Citizen Demand for Corruption: Evidence from Roadway Tolls in the D.R. Congo

This study examines the determinants of petty corruption in the DRC. In pilot data, 42 percent of motorcycle taxi drivers reported paying less than the official rate at tolls. To explain this high rate of non-compliance, we randomly offer motorcycle taxi drivers one of three incentives to obtain an official receipt at the toll, or a control condition . Relative to an official toll of 2000FC (US$2.20), the incentives are: a 1000FC-2500FC payment to the driver, a 2000FC donation to a local health NGO, or a 2000FC donation to the government, earmarked for health. The first treatment induces drivers to either pay the official amount or demand a lower bribe price. The latter two treatments compare the responsiveness of tax-payer behavior to differences in the perceived effectiveness of the recipient of tax payments. We will cross-randomize with an audit treatment to compare the effectiveness of citizen-side interventions with bureaucrat interventions.

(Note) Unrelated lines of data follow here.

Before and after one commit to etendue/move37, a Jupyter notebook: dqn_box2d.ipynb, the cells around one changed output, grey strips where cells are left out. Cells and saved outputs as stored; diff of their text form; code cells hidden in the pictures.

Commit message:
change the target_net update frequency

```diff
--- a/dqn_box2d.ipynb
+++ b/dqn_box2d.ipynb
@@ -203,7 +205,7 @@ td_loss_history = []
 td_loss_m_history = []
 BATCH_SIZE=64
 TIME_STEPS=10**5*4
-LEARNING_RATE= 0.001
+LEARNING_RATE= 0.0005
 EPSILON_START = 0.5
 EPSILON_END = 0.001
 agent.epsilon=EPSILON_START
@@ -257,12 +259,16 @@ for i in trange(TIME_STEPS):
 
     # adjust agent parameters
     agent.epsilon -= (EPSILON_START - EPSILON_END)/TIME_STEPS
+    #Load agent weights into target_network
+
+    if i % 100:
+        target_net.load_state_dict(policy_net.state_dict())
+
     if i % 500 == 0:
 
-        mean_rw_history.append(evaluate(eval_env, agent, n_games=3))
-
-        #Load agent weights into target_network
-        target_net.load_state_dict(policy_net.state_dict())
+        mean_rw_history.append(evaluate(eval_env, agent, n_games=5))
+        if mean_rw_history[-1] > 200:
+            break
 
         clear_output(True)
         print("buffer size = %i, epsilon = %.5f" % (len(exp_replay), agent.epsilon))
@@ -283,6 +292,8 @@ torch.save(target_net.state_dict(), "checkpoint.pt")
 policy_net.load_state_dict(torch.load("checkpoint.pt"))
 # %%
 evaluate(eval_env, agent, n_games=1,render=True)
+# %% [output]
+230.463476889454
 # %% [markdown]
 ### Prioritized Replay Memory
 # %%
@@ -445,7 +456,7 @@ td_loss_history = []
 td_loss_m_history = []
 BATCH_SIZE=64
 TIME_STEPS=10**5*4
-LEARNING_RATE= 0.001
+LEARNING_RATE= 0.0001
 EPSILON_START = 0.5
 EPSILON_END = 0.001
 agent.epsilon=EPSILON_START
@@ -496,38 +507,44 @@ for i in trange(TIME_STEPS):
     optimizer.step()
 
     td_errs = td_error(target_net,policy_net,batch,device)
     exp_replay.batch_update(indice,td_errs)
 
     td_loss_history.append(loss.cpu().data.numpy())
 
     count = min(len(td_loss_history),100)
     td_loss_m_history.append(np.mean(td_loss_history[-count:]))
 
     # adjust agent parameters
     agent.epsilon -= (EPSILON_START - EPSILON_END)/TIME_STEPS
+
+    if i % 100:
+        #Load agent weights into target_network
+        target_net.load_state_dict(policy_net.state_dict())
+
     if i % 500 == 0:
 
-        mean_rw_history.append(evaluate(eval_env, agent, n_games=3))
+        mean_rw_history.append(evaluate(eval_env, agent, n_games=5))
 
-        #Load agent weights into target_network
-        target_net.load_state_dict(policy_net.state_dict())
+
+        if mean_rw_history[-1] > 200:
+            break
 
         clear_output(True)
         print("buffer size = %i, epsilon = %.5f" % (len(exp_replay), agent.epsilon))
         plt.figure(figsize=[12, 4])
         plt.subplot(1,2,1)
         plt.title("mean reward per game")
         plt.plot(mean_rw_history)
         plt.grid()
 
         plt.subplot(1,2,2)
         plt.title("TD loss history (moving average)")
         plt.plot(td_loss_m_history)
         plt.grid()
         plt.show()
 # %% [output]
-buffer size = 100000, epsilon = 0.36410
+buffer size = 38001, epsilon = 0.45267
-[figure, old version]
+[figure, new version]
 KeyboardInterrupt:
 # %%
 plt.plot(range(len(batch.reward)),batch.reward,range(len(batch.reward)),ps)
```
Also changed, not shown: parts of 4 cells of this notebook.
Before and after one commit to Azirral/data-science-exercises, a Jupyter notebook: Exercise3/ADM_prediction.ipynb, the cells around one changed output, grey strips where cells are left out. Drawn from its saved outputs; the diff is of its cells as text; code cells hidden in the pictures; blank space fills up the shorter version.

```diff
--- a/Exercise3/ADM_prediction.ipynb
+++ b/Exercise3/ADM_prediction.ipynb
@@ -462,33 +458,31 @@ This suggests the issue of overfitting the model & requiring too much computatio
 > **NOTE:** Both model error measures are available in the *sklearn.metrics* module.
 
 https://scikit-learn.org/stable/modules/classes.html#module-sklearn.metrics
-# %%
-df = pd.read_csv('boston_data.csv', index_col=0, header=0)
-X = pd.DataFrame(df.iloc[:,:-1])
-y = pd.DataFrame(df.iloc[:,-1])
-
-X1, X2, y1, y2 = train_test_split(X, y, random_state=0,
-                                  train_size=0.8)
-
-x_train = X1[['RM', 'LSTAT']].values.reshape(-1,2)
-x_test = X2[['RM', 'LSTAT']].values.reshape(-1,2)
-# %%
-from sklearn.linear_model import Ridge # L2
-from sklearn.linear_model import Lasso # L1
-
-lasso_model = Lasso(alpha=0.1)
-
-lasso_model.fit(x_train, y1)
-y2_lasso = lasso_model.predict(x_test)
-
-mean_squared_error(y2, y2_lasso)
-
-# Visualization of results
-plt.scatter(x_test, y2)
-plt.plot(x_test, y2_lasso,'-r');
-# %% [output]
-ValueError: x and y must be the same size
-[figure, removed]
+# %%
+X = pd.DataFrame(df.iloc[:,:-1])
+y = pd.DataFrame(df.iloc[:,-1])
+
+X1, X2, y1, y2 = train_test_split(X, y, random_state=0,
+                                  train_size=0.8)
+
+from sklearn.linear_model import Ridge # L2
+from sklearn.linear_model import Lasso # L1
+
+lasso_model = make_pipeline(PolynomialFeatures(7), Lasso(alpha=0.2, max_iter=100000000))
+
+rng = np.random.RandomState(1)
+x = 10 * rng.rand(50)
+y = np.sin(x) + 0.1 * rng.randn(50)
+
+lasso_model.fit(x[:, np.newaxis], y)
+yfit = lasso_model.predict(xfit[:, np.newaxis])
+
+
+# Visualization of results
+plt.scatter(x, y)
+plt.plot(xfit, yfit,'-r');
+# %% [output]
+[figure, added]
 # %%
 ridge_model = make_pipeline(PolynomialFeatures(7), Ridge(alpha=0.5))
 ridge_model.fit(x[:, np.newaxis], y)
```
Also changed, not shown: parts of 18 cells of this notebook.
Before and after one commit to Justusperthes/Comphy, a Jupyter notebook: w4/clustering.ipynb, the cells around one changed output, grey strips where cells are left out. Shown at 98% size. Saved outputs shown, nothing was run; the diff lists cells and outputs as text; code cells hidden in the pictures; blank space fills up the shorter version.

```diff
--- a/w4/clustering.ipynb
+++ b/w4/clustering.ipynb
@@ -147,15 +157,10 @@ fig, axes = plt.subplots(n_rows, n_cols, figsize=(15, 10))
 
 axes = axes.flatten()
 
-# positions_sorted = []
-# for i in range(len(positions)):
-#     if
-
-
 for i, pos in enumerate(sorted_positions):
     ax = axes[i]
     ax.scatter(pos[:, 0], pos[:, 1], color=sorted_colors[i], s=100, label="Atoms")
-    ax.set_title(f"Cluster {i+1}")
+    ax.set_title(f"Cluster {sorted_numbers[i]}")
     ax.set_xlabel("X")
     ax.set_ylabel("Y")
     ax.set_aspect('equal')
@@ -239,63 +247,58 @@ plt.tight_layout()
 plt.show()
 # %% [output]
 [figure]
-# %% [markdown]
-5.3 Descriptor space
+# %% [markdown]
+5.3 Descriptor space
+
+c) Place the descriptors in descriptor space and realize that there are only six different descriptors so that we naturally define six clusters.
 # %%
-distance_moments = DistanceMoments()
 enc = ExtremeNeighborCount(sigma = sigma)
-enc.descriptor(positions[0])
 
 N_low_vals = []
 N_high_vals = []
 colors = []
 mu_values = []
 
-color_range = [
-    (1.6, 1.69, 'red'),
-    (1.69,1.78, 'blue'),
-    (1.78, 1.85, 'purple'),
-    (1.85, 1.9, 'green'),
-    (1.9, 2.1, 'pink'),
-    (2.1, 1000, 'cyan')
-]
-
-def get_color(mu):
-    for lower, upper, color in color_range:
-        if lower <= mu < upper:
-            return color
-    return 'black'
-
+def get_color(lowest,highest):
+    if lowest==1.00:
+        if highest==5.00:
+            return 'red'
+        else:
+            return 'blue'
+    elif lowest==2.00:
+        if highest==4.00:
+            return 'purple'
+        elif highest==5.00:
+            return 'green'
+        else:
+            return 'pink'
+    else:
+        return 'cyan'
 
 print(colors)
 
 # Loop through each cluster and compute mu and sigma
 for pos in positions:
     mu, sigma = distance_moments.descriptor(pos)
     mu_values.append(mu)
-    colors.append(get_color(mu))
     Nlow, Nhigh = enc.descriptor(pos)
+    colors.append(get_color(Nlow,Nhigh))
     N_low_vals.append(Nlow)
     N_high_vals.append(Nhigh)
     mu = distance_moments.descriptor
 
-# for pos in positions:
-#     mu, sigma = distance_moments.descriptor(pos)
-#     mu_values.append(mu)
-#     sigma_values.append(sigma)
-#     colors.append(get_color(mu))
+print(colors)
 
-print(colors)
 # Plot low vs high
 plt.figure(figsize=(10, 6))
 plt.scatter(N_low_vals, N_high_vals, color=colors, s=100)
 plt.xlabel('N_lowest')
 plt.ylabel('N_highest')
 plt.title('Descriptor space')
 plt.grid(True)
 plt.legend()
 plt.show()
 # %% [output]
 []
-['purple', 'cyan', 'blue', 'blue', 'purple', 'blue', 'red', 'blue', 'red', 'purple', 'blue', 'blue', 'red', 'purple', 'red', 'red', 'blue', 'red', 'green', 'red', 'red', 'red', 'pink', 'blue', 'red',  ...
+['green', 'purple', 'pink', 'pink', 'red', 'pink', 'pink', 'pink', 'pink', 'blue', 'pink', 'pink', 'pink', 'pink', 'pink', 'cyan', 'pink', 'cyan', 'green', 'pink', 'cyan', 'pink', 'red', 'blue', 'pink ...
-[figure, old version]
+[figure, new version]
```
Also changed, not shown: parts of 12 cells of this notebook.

RFP Cycle:
Democratic Republic of the Congo
  • Otis Reid
  • Jonathan Weigel
  • Full project